Wednesday, September 17, 2008
Rage Against The Dying Of The Light
Lately I've been doing memory sprints; learning Japanese words, hundreds of complex kanji symbols, 15-minute classical bagpipe tunes (piobaireachd), and committing the dosages and characteristics of 80 some-odd pre-hospital drugs. At almost 45-years old this is not as easy as it used to be, but age and wisdom have made me crafty. Instead of the brute force and ignorance of youth I find myself using mnemonics, flash cards, rhymes, stories, pattern review, disciplined repetition, constant review, anything that will help embed the needed information into my brain cells for later recall.

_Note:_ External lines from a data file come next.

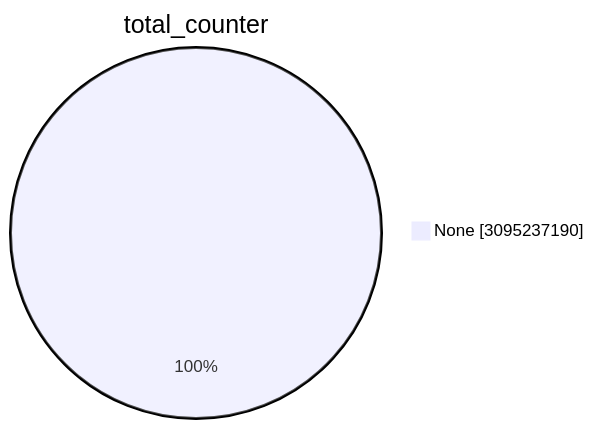
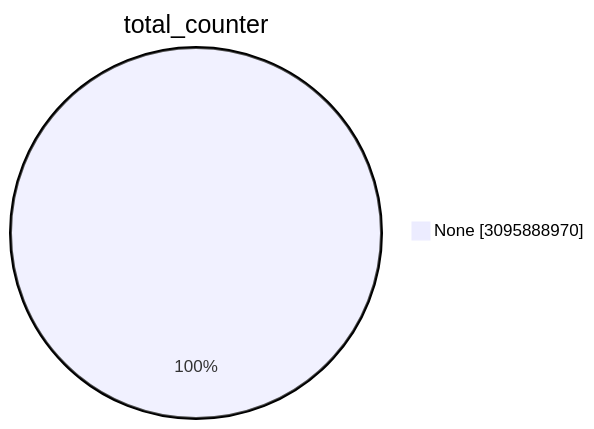
Before and after one commit to christiankrug/ctmonitor_visualization: the first of 15 diagrams in TOTAL/README.md, drawn with Mermaid. The commit also changed other lines of this file, not shown here.

````diff
--- a/TOTAL/README.md
+++ b/TOTAL/README.md
@@ -1,5 +1,5 @@
 ```mermaid
 pie showData
 title total_counter
-"None" :3095237190
+"None" :3095888970
 ```
````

As humans age the adage, "If you don't use it you'll loose it', holds true for both mental and physical capacities. I've seen 80-year old Ironman triathletes, musicians that can play several hundred complex tunes, and people that easily speak 8 or 9 different languages. Seemingly there is no limit to the human capacity, only those that are self-imposed through doubt, neglect, or resignation.

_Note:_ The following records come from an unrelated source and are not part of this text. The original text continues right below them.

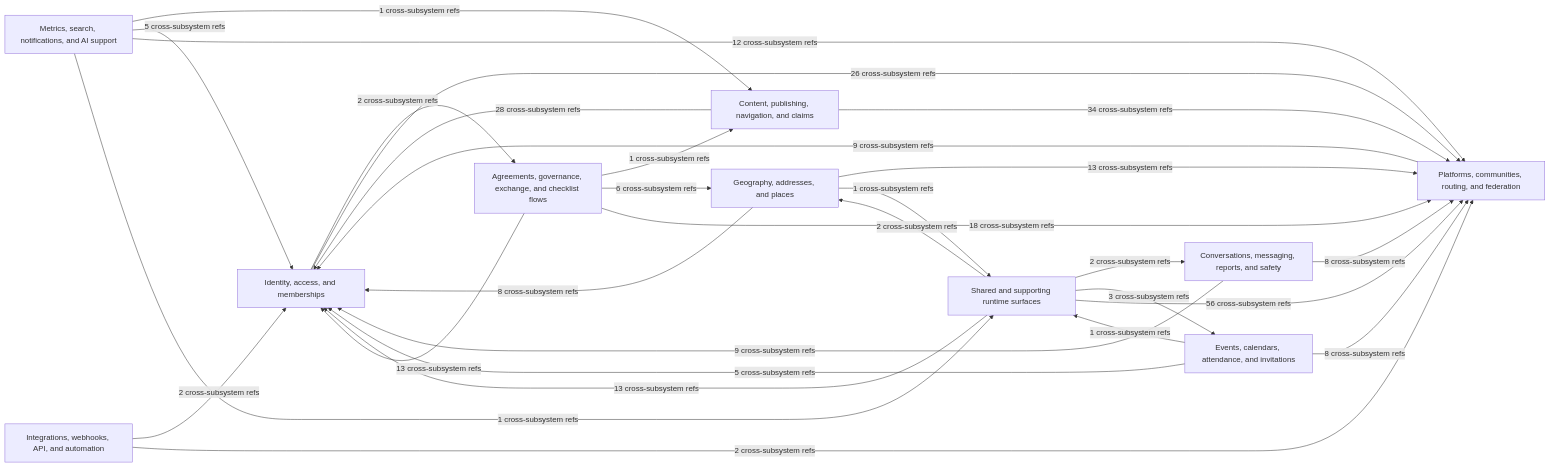
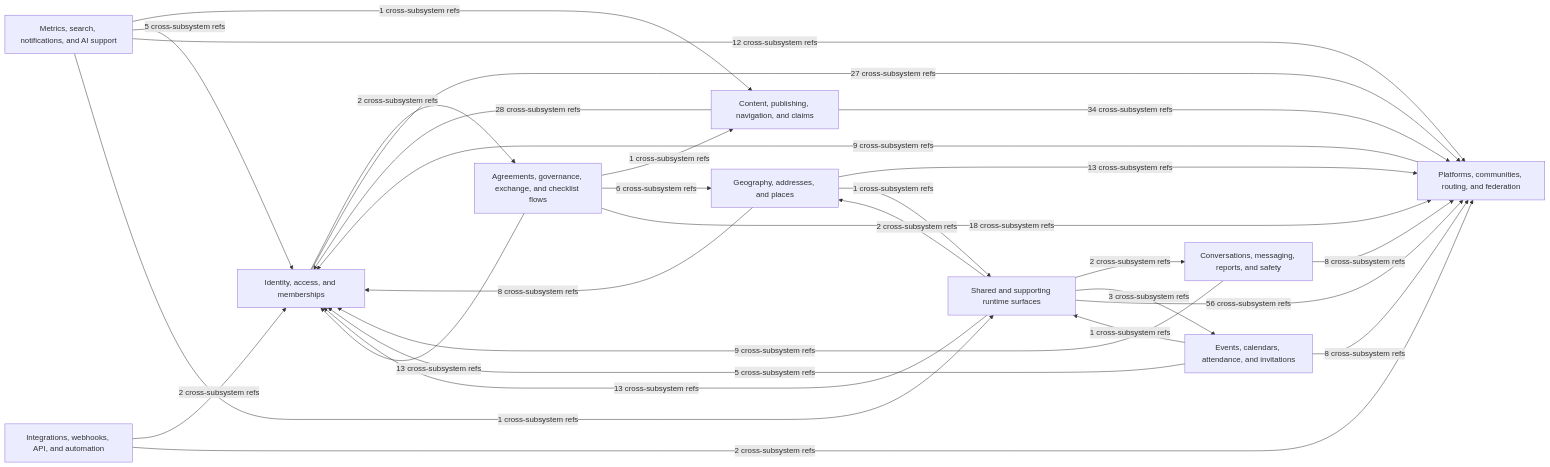
One commit to better-together-org/community-engine-rails changed the diagram in docs/diagrams/source/ce_subsystem_interaction_map.mmd. Above: the diagram before and after it, drawn with Mermaid. The commit also changed 24 other files, not shown here.

```diff
--- a/docs/diagrams/source/ce_subsystem_interaction_map.mmd
+++ b/docs/diagrams/source/ce_subsystem_interaction_map.mmd
@@ -1,41 +1,41 @@
 %% Generated by scripts/export_subsystem_diagrams.rb
 flowchart LR
   identity_access["Identity, access, and memberships"]
   platform_network["Platforms, communities, routing, and federation"]
   content_publishing["Content, publishing, navigation, and claims"]
   geography_and_places["Geography, addresses, and places"]
   events_calendar["Events, calendars, attendance, and invitations"]
   conversations_safety["Conversations, messaging, reports, and safety"]
   exchange_governance["Agreements, governance, exchange, and checklist flows"]
   metrics_search_ai["Metrics, search, notifications, and AI support"]
   integrations_webhooks["Integrations, webhooks, API, and automation"]
   shared_supporting["Shared and supporting runtime surfaces"]
 
   content_publishing -->|28 cross-subsystem refs| identity_access
   content_publishing -->|34 cross-subsystem refs| platform_network
   conversations_safety -->|9 cross-subsystem refs| identity_access
   conversations_safety -->|8 cross-subsystem refs| platform_network
   events_calendar -->|5 cross-subsystem refs| identity_access
   events_calendar -->|8 cross-subsystem refs| platform_network
   events_calendar -->|1 cross-subsystem refs| shared_supporting
   exchange_governance -->|1 cross-subsystem refs| content_publishing
   exchange_governance -->|6 cross-subsystem refs| geography_and_places
   exchange_governance -->|13 cross-subsystem refs| identity_access
   exchange_governance -->|18 cross-subsystem refs| platform_network
   geography_and_places -->|8 cross-subsystem refs| identity_access
   geography_and_places -->|13 cross-subsystem refs| platform_network
   geography_and_places -->|1 cross-subsystem refs| shared_supporting
   identity_access -->|2 cross-subsystem refs| exchange_governance
-  identity_access -->|26 cross-subsystem refs| platform_network
+  identity_access -->|27 cross-subsystem refs| platform_network
   integrations_webhooks -->|2 cross-subsystem refs| identity_access
   integrations_webhooks -->|2 cross-subsystem refs| platform_network
   metrics_search_ai -->|1 cross-subsystem refs| content_publishing
   metrics_search_ai -->|5 cross-subsystem refs| identity_access
   metrics_search_ai -->|12 cross-subsystem refs| platform_network
   metrics_search_ai -->|1 cross-subsystem refs| shared_supporting
   platform_network -->|9 cross-subsystem refs| identity_access
   shared_supporting -->|2 cross-subsystem refs| conversations_safety
   shared_supporting -->|3 cross-subsystem refs| events_calendar
   shared_supporting -->|2 cross-subsystem refs| geography_and_places
   shared_supporting -->|13 cross-subsystem refs| identity_access
   shared_supporting -->|56 cross-subsystem refs| platform_network
```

Do not go gentle into that good night, Old age should burn and rave at close of day; Rage, rage against the dying of the light.
Though wise men at their end know dark is right, Because their words had forked no lightning they Do not go gentle into that good night.

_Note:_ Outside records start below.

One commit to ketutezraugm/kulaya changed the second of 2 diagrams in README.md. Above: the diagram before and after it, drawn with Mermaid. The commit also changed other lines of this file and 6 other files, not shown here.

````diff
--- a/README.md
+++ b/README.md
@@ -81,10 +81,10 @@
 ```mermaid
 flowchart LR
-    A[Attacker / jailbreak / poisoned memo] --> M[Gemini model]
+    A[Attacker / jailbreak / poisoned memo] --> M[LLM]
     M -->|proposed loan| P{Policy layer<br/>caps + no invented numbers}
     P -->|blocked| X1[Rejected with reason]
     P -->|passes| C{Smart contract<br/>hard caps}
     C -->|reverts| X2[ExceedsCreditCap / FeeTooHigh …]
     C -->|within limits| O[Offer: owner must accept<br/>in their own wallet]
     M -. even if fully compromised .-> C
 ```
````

Good men, the last wave by, crying how bright Their frail deeds might have danced in a green bay, Rage, rage against the dying of the light.
Wild men who caught and sang the sun in flight, And learn, too late, they grieved it on its way, Do not go gentle into that good night.
Grave men, near death, who see with blinding sight Blind eyes could blaze like meteors and be gay, Rage, rage against the dying of the light.
And you, my father, there on the sad height, Curse, bless me now with your fierce tears, I pray. Do not go gentle into that good night. Rage, rage against the dying of the light.